Leave every picture out, and print the full listing again exactly.

_DATA LISTING:_
▬▬▬▬▬▬

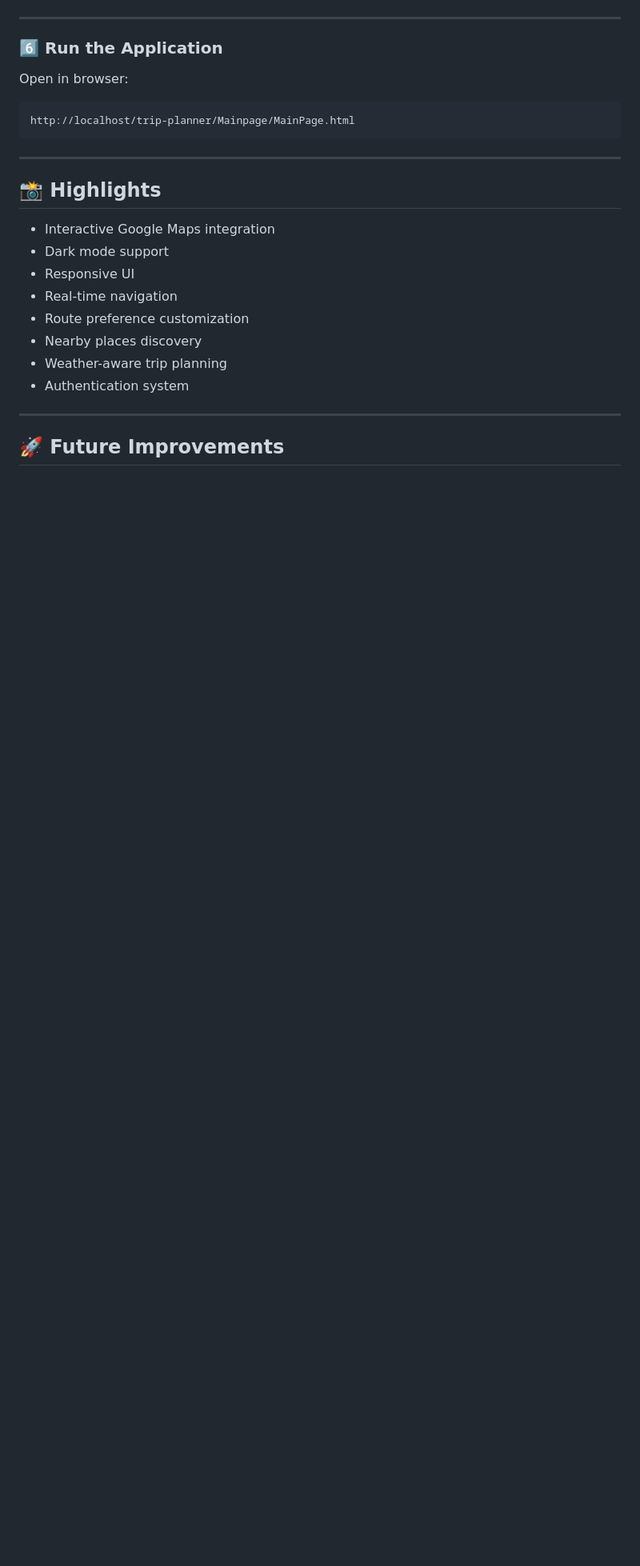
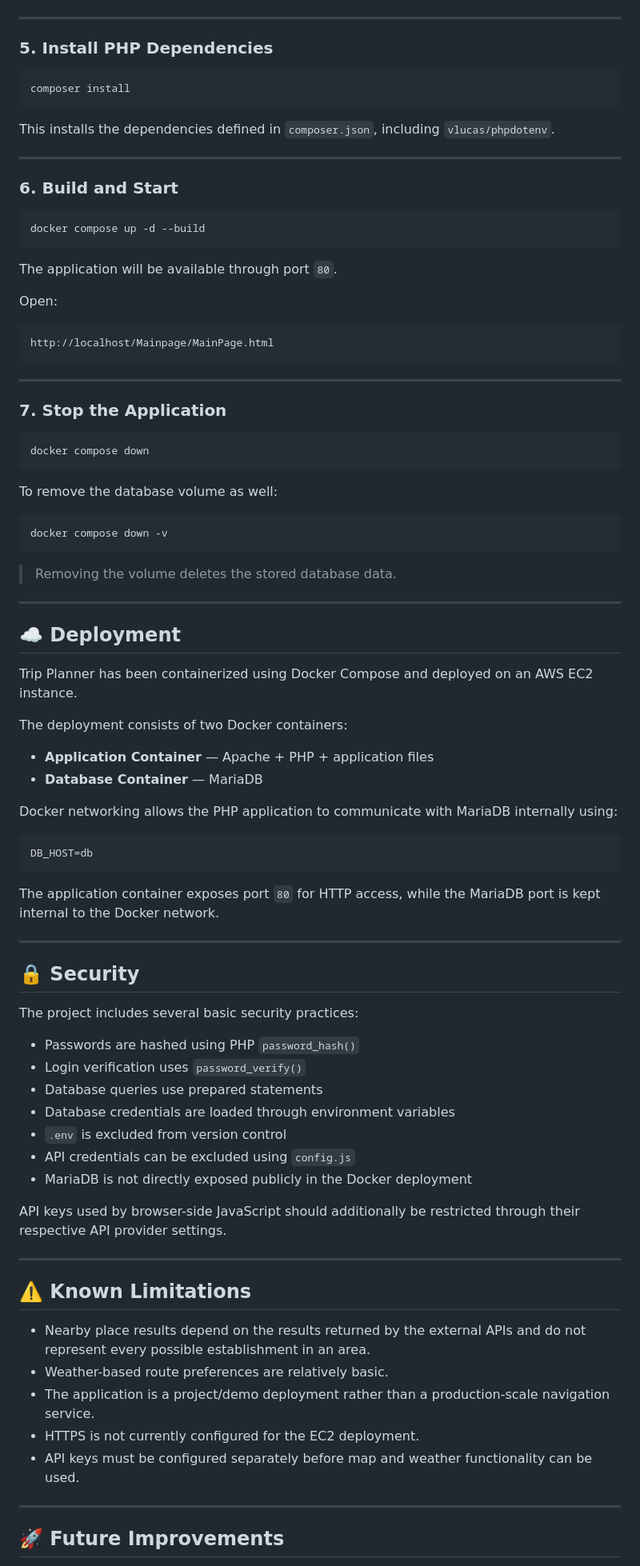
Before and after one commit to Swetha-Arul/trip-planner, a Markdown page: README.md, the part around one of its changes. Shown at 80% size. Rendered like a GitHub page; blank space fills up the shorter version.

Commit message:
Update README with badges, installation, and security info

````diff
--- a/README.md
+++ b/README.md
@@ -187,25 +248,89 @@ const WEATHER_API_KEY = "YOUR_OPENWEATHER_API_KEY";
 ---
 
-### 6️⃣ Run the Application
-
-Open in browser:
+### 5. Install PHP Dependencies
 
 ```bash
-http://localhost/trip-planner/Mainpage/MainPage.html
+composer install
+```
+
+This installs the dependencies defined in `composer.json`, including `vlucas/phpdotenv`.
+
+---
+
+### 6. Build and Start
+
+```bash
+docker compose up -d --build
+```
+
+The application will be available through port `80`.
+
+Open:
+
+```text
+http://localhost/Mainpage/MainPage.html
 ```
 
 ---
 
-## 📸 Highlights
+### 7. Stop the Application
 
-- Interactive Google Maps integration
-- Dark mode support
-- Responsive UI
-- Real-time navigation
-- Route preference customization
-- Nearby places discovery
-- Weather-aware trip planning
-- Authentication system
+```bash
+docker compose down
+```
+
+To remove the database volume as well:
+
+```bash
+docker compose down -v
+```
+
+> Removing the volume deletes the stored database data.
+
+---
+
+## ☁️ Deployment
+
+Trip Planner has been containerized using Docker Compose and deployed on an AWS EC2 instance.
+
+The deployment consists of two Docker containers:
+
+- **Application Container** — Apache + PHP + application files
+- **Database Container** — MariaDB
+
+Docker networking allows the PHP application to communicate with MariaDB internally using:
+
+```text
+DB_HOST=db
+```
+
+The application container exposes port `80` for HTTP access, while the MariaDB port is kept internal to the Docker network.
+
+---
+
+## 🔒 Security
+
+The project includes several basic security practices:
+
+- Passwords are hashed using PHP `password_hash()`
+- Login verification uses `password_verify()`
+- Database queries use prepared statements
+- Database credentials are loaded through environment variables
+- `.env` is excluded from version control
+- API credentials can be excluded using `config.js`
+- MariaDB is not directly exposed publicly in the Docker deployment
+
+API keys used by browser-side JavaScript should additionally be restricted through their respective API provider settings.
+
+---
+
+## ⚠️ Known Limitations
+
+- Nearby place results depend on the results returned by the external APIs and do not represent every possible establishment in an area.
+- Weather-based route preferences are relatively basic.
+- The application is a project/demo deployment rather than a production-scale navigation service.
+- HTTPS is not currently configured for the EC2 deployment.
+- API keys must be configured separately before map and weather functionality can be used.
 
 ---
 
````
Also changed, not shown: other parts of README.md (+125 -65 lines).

▬▬▬▬▬▬

_ANSWER BOX:_
Before and after one commit to Swetha-Arul/trip-planner, a Markdown page: README.md, the part around one of its changes. Shown at 80% size. Rendered like a GitHub page; blank space fills up the shorter version.

Commit message:
Update README with badges, installation, and security info

````diff
--- a/README.md
+++ b/README.md
@@ -187,25 +248,89 @@ const WEATHER_API_KEY = "YOUR_OPENWEATHER_API_KEY";
 ---
 
-### 6️⃣ Run the Application
-
-Open in browser:
+### 5. Install PHP Dependencies
 
 ```bash
-http://localhost/trip-planner/Mainpage/MainPage.html
+composer install
+```
+
+This installs the dependencies defined in `composer.json`, including `vlucas/phpdotenv`.
+
+---
+
+### 6. Build and Start
+
+```bash
+docker compose up -d --build
+```
+
+The application will be available through port `80`.
+
+Open:
+
+```text
+http://localhost/Mainpage/MainPage.html
 ```
 
 ---
 
-## 📸 Highlights
+### 7. Stop the Application
 
-- Interactive Google Maps integration
-- Dark mode support
-- Responsive UI
-- Real-time navigation
-- Route preference customization
-- Nearby places discovery
-- Weather-aware trip planning
-- Authentication system
+```bash
+docker compose down
+```
+
+To remove the database volume as well:
+
+```bash
+docker compose down -v
+```
+
+> Removing the volume deletes the stored database data.
+
+---
+
+## ☁️ Deployment
+
+Trip Planner has been containerized using Docker Compose and deployed on an AWS EC2 instance.
+
+The deployment consists of two Docker containers:
+
+- **Application Container** — Apache + PHP + application files
+- **Database Container** — MariaDB
+
+Docker networking allows the PHP application to communicate with MariaDB internally using:
+
+```text
+DB_HOST=db
+```
+
+The application container exposes port `80` for HTTP access, while the MariaDB port is kept internal to the Docker network.
+
+---
+
+## 🔒 Security
+
+The project includes several basic security practices:
+
+- Passwords are hashed using PHP `password_hash()`
+- Login verification uses `password_verify()`
+- Database queries use prepared statements
+- Database credentials are loaded through environment variables
+- `.env` is excluded from version control
+- API credentials can be excluded using `config.js`
+- MariaDB is not directly exposed publicly in the Docker deployment
+
+API keys used by browser-side JavaScript should additionally be restricted through their respective API provider settings.
+
+---
+
+## ⚠️ Known Limitations
+
+- Nearby place results depend on the results returned by the external APIs and do not represent every possible establishment in an area.
+- Weather-based route preferences are relatively basic.
+- The application is a project/demo deployment rather than a production-scale navigation service.
+- HTTPS is not currently configured for the EC2 deployment.
+- API keys must be configured separately before map and weather functionality can be used.
 
 ---
 
````
Also changed, not shown: other parts of README.md (+125 -65 lines).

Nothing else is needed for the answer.